Recurrent
Pregnancy Loss

Recurrent Pregnancy Loss

Miscarriage is defined as the loss of a pregnancy before 20 weeks of gestation. Nearly 20% of pregnancies end in miscarriage, most often within the first 12 weeks. If you have had two or more consecutive pregnancy losses, you may be struggling with recurrent miscarriage, or habitual pregnancy loss.

0 %
of Pregnancies end in Miscarriages

Possible Causes

Possible causes of miscarriage may include the following reasons, which may increase a woman’s risk for miscarriage:

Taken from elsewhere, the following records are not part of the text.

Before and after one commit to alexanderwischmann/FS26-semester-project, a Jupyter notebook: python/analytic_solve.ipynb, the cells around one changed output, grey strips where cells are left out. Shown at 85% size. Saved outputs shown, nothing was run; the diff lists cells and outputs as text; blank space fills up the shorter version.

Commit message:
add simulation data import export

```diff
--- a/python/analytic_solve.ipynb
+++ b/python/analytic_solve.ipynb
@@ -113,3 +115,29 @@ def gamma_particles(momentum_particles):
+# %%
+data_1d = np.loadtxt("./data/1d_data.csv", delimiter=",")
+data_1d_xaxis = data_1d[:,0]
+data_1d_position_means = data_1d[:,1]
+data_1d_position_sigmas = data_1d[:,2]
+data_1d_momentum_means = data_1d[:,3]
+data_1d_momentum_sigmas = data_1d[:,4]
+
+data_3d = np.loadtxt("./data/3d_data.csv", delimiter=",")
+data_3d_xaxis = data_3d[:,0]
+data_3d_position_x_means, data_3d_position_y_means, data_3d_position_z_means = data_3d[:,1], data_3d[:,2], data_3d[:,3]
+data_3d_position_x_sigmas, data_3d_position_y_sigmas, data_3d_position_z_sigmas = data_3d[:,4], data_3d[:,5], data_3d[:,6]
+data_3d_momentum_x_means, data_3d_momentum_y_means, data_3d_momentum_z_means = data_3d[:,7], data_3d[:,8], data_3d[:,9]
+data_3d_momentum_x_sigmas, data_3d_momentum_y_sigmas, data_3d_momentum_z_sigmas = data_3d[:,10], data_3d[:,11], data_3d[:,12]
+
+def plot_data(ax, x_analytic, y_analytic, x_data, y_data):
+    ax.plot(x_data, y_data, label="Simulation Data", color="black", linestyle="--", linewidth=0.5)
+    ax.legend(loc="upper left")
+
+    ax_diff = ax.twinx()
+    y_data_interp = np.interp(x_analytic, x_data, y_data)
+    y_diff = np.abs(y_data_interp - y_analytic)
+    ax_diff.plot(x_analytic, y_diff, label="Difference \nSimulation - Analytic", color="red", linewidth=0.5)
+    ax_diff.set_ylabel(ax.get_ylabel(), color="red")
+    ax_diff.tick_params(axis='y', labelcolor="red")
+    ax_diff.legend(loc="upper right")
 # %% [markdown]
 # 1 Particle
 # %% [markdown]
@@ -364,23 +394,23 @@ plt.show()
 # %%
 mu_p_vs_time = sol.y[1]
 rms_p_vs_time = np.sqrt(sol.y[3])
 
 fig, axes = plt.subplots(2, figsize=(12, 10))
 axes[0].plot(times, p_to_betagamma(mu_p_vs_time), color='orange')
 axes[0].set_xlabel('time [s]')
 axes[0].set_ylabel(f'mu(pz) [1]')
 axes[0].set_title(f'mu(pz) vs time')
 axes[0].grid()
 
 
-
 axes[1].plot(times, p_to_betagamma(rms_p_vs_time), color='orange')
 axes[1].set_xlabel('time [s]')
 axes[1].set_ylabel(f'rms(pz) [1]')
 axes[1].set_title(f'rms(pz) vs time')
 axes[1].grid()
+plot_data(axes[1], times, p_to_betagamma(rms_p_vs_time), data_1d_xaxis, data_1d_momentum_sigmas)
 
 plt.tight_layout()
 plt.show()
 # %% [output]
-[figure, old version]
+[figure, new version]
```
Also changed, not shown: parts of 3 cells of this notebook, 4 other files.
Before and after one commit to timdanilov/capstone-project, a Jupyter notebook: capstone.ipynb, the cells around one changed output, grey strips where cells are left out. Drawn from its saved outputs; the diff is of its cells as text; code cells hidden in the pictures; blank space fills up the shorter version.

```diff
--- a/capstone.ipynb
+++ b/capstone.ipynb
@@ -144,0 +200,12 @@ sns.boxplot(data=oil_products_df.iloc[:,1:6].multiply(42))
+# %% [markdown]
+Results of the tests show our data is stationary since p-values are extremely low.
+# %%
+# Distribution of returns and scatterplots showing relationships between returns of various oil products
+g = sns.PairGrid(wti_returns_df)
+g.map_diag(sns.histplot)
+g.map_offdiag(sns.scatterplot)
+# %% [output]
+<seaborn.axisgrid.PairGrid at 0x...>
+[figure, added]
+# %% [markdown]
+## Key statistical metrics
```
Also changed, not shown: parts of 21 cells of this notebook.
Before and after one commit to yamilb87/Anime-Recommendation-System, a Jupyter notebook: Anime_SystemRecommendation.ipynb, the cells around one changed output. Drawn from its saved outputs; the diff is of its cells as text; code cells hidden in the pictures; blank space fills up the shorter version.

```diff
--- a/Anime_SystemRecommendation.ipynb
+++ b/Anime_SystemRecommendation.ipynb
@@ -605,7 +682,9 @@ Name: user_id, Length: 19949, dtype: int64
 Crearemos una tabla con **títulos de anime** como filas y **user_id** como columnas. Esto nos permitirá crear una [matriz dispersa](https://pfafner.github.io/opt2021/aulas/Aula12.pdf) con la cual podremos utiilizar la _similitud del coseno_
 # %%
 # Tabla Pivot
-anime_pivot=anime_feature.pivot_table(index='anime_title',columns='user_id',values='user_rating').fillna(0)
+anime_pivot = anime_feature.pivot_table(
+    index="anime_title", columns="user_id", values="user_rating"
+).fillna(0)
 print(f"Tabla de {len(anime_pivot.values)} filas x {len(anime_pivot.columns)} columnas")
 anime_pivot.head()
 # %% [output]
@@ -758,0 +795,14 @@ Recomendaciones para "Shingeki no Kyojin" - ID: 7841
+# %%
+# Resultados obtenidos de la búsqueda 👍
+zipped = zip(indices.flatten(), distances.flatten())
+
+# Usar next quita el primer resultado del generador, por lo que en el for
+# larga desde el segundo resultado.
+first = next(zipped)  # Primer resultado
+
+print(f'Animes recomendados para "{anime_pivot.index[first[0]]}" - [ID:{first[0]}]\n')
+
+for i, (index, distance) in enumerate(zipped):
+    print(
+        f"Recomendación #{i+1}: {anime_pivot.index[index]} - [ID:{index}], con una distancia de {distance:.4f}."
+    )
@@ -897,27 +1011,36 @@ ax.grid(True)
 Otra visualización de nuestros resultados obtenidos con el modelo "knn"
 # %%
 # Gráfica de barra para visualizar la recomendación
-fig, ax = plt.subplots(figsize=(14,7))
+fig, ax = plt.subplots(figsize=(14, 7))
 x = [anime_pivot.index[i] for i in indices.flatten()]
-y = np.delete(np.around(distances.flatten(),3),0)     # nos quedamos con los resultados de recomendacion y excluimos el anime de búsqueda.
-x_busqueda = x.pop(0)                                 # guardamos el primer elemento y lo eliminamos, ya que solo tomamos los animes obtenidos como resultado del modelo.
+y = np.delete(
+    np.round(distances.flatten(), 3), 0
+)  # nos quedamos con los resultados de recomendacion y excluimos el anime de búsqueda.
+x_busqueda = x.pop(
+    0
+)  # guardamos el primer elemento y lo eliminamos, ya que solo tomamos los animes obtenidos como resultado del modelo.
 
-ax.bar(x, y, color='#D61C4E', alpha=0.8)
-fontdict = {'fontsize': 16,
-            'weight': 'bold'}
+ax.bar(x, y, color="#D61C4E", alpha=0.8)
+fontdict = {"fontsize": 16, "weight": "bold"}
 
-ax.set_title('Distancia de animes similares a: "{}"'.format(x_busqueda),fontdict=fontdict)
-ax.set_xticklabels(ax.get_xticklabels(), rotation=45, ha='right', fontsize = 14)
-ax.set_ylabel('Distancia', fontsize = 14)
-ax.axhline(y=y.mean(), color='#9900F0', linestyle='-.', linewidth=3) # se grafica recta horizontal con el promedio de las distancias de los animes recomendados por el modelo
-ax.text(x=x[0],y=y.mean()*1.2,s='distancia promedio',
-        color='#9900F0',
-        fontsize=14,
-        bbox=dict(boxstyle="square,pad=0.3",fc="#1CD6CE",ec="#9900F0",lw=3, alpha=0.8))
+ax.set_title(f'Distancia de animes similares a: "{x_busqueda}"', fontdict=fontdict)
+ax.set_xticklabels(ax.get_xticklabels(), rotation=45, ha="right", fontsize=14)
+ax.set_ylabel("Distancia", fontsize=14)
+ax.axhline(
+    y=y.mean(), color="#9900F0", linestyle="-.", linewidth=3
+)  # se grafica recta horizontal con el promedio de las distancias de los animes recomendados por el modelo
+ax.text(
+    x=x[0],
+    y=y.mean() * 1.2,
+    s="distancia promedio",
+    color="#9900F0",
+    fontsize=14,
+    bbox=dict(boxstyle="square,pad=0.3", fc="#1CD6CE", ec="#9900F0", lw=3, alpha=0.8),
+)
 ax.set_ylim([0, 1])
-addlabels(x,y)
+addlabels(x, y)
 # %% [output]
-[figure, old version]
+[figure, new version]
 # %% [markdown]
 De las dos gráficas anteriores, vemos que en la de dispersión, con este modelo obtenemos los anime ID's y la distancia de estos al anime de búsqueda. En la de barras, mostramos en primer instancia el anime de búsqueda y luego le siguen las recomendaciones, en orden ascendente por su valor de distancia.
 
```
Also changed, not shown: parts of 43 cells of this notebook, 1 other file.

  • genetic defect
  • abnormally-shaped uterus
  • uterine fibroids
  • scar tissue
  • hormonal imbalances
  • illnesses, such as diabetes,
  • mature age
  • habits such as smoking, caffeine and alcohol
  • the use of certain medications
  • genetic defect
  • abnormally-shaped uterus
  • uterine fibroids
  • scar tissue
  • hormonal imbalances
  • illnesses, such as diabetes,
  • mature age
  • habits such as smoking, caffeine and alcohol
  • the use of certain medications

Preventing Recurring Miscarriages

There are a number of tests that your physician may run, in addition to reviewing your medical history and conducting a pelvic exam to diagnose the possible cause of your recurring miscarriages. These tests may include a mapping of your chromosomes to detect genetic defects, uterine evaluation, blood tests to detect immune system abnormalities and measure hormone levels, a vaginal ultrasound and/or an endometrial biopsy. Once the cause has been determined, your fertility specialist will work with you to map out a treatment plan, which may include surgery to correct problems with the shape of the uterus or medication to correct immune problems and hormone imbalances.

With the latest advances in Pre-implantation Genetic Testing, pregnancy loss may be prevented and the causes discovered. Many miscarriages are the result of abnormalities in an embryo although it may not exhibit any physical characteristics under the microscope, but it may be discovered in a genetic test of a single cell excised from the embryo. Abnormal embryos will not be transferred back into the uterus for pregnancy. Only embryos tested normal may be transferred into the uterus.